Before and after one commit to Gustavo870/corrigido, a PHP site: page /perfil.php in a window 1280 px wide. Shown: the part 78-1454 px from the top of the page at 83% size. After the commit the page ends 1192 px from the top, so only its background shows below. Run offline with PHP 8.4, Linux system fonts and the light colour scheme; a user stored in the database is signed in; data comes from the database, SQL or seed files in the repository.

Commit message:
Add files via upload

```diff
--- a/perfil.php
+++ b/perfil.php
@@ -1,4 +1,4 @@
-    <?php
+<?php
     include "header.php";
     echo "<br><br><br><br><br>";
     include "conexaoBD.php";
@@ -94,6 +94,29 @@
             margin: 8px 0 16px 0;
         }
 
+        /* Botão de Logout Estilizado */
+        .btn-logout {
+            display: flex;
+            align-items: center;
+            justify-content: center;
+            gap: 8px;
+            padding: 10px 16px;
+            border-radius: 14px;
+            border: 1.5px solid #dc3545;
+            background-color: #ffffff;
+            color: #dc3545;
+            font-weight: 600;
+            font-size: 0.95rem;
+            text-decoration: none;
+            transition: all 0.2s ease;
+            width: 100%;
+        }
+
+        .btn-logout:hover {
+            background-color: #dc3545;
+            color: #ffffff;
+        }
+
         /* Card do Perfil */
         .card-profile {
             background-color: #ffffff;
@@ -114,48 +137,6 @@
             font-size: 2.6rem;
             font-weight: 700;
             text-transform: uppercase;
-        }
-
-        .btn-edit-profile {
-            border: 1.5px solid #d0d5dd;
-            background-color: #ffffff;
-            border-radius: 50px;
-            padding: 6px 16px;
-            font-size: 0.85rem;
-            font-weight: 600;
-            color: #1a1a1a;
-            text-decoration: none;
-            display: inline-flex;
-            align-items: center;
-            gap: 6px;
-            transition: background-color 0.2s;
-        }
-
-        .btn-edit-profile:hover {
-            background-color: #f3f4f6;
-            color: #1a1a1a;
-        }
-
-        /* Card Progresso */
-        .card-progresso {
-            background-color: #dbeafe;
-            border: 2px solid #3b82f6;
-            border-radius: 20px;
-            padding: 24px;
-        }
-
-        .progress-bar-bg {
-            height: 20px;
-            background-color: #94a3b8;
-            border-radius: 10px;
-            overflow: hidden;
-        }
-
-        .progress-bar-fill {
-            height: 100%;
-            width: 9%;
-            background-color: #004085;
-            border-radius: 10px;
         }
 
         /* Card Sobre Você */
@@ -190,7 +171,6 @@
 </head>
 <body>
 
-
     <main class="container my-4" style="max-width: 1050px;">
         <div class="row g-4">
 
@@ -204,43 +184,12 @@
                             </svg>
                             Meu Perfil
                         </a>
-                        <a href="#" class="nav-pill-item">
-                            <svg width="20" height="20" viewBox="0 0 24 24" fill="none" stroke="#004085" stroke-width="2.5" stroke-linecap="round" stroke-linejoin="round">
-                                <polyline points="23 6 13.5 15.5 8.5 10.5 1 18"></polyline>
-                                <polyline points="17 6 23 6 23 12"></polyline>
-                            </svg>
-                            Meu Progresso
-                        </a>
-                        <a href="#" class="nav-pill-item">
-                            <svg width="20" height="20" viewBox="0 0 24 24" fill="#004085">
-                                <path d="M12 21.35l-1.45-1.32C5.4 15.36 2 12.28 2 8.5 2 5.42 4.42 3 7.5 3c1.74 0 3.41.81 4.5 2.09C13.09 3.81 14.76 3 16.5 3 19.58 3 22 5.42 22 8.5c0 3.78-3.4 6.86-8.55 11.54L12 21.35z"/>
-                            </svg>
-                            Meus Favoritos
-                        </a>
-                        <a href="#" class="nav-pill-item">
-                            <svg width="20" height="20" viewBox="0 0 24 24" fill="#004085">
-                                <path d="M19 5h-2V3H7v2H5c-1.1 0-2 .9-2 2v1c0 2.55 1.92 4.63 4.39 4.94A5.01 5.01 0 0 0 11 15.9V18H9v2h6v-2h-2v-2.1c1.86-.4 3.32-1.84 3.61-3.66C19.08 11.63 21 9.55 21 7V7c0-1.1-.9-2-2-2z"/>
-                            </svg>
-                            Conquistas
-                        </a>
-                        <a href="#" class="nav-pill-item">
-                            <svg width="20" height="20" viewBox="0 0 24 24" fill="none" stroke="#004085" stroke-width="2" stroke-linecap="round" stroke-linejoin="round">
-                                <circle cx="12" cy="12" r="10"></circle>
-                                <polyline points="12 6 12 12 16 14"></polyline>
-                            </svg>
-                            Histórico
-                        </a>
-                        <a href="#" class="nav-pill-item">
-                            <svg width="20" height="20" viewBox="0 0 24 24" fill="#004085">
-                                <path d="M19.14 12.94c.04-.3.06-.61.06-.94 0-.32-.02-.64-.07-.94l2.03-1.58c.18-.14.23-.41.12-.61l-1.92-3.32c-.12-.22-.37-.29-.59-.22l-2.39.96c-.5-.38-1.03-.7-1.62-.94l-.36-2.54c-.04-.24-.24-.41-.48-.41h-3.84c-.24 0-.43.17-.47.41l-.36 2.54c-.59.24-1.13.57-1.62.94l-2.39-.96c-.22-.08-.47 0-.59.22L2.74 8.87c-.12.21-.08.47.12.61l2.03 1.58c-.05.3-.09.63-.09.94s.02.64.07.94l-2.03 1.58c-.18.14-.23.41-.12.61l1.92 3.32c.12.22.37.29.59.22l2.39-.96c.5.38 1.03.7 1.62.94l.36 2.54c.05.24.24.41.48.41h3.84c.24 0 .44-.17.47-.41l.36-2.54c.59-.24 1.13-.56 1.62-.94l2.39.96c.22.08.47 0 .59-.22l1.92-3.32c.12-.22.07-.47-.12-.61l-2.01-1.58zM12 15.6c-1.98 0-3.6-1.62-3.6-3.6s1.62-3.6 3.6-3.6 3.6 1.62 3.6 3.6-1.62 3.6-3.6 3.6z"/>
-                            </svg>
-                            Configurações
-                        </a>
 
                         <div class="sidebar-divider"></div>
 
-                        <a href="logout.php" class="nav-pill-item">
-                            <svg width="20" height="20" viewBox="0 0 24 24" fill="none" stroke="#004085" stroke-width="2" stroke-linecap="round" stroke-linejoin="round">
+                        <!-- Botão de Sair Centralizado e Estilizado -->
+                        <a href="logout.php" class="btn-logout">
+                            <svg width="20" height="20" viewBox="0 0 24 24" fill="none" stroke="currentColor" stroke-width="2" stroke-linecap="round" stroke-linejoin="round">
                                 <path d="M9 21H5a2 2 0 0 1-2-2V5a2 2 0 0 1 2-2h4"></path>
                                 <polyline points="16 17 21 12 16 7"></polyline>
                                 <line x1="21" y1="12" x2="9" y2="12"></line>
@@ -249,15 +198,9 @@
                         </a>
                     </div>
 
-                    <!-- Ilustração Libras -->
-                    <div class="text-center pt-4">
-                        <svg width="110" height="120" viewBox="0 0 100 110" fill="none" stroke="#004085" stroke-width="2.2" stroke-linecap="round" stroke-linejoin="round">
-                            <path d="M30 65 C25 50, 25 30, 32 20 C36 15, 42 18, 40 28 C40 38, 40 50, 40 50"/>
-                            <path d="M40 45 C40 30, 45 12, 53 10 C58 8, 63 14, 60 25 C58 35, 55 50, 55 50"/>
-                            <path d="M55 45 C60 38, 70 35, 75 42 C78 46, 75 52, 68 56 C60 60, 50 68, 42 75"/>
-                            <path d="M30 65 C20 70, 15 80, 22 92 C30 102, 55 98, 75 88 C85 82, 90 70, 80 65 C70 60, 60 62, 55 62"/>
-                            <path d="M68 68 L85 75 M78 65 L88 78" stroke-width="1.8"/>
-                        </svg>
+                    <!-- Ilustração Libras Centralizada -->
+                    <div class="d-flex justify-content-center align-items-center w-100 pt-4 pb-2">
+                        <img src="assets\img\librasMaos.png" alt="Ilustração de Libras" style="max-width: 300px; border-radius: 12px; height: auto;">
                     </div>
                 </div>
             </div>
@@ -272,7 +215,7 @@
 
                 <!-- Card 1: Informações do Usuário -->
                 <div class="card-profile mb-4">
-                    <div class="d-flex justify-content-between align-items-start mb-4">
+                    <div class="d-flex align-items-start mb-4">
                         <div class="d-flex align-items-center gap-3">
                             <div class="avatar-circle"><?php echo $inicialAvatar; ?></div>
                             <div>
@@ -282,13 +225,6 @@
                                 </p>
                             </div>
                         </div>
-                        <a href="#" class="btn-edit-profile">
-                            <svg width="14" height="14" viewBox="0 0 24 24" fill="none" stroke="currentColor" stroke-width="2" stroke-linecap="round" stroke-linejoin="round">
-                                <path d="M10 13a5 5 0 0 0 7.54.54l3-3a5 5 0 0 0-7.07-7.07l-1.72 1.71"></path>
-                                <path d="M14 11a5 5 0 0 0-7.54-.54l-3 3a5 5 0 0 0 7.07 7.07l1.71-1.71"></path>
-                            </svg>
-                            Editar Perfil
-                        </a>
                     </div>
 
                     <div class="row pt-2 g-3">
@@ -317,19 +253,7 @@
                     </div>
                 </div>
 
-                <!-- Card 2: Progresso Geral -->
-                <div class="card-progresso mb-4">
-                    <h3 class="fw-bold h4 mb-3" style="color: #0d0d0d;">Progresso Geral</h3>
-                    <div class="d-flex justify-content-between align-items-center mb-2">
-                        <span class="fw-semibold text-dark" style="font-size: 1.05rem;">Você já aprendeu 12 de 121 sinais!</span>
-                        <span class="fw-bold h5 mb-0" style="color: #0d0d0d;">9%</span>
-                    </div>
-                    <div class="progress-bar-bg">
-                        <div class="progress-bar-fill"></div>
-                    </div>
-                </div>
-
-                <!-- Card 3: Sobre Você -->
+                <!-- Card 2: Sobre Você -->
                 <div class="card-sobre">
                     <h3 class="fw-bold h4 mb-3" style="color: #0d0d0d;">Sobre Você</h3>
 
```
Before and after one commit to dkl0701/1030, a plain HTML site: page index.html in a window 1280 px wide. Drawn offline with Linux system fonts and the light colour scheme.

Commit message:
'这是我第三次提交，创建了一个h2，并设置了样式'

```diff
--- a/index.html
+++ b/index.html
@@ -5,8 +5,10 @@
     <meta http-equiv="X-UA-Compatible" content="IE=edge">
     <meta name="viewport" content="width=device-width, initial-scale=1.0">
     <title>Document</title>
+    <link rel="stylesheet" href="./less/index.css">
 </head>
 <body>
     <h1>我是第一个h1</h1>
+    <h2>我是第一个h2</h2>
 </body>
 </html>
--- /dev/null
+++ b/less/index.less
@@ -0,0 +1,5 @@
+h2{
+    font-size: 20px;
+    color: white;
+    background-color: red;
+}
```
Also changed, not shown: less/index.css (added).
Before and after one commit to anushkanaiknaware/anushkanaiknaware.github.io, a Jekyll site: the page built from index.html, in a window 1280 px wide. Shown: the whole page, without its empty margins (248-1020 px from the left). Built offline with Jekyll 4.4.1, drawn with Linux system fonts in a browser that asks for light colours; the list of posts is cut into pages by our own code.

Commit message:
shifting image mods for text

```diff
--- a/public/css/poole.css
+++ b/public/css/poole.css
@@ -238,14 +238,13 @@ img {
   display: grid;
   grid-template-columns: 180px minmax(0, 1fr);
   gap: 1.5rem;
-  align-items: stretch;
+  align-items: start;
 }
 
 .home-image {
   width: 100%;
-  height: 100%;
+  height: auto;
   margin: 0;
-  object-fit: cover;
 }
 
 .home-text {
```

----

WORK TASK:
Each line of the records that holds the word "background" should be copied out.

YOUR SOLUTION:
Before and after one commit to Gustavo870/corrigido, a PHP site: page /perfil.php in a window 1280 px wide. Shown: the part 78-1454 px from the top of the page at 83% size. After the commit the page ends 1192 px from the top, so only its background shows below. Run offline with PHP 8.4, Linux system fonts and the light colour scheme; a user stored in the database is signed in; data comes from the database, SQL or seed files in the repository.
+            background-color: #ffffff;
+            background-color: #dc3545;
             background-color: #ffffff;
-            background-color: #ffffff;
-            transition: background-color 0.2s;
-            background-color: #f3f4f6;
-            background-color: #dbeafe;
-            background-color: #94a3b8;
-            background-color: #004085;
+    background-color: red;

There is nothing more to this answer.